I live in Georgia, a backward state for energy policy.
Link: Freeing the Grid
Net metering is a regulatory policy that allows people to sell electricity back to the grid from their own renewable energy facilities, such as a solar array or a wind turbine, incentivizing renewable distributed energy generation projects. The Energy Policy Act of 2005 pushed utilities to adopt net metering as a policy but enforcement and program design has fallen mostly to the patchwork of state utility regulators.
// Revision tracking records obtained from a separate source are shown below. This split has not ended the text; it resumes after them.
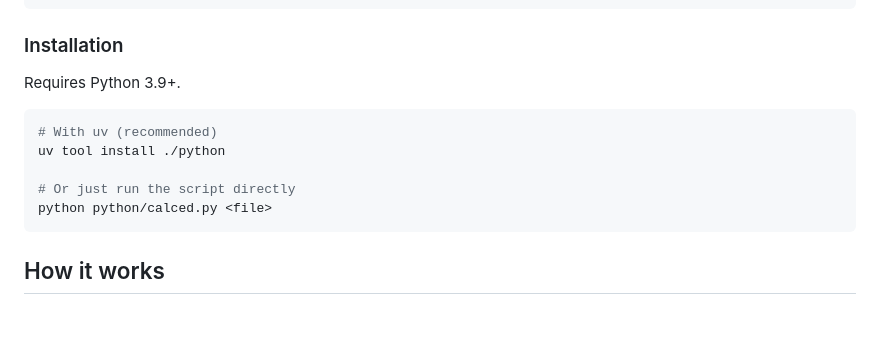
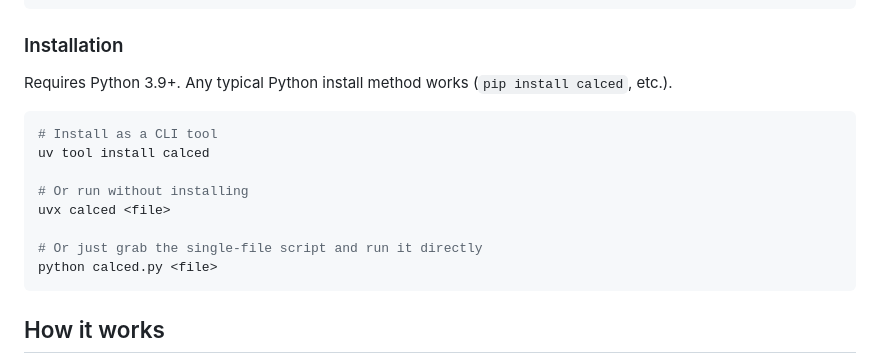
Before and after one commit to karlb/calced, a Markdown page: README.md, the part around the change. Drawn GitHub-style; blank space fills up the shorter version.

Commit message:
Update install instructions to use PyPI package

````diff
--- a/README.md
+++ b/README.md
@@ -29,14 +29,17 @@ calced -u <file>        # print shareable web URL
 
 ### Installation
 
-Requires Python 3.9+.
+Requires Python 3.9+. Any typical Python install method works (`pip install calced`, etc.).
 
 ```sh
-# With uv (recommended)
-uv tool install ./python
+# Install as a CLI tool
+uv tool install calced
 
-# Or just run the script directly
-python python/calced.py <file>
+# Or run without installing
+uvx calced <file>
+
+# Or just grab the single-file script and run it directly
+python calced.py <file>
 ```
 
 ## How it works
````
Interconnection: Each state regulates the process under which a generator can connect to the distribution grid. These policies seek to keep up the stability of the grid as well as the safety of those who use and maintain it. However, if not implemented properly, these policies may pose a barrier to the development of customer-sited renewable energy and other forms of Distributed Generation (DG). Customers who seek to generate their own electricity—with a photovoltaic (PV) system or wind turbine, for example—and hook up to the grid must first go through this interconnection process. Many customers encounter unworkable interconnection requirements employed by utilities. In some cases, the interconnection process is so lengthy, arduous and/or expensive that it thwarts the development of customer-sited generators—especially in the case of smaller systems.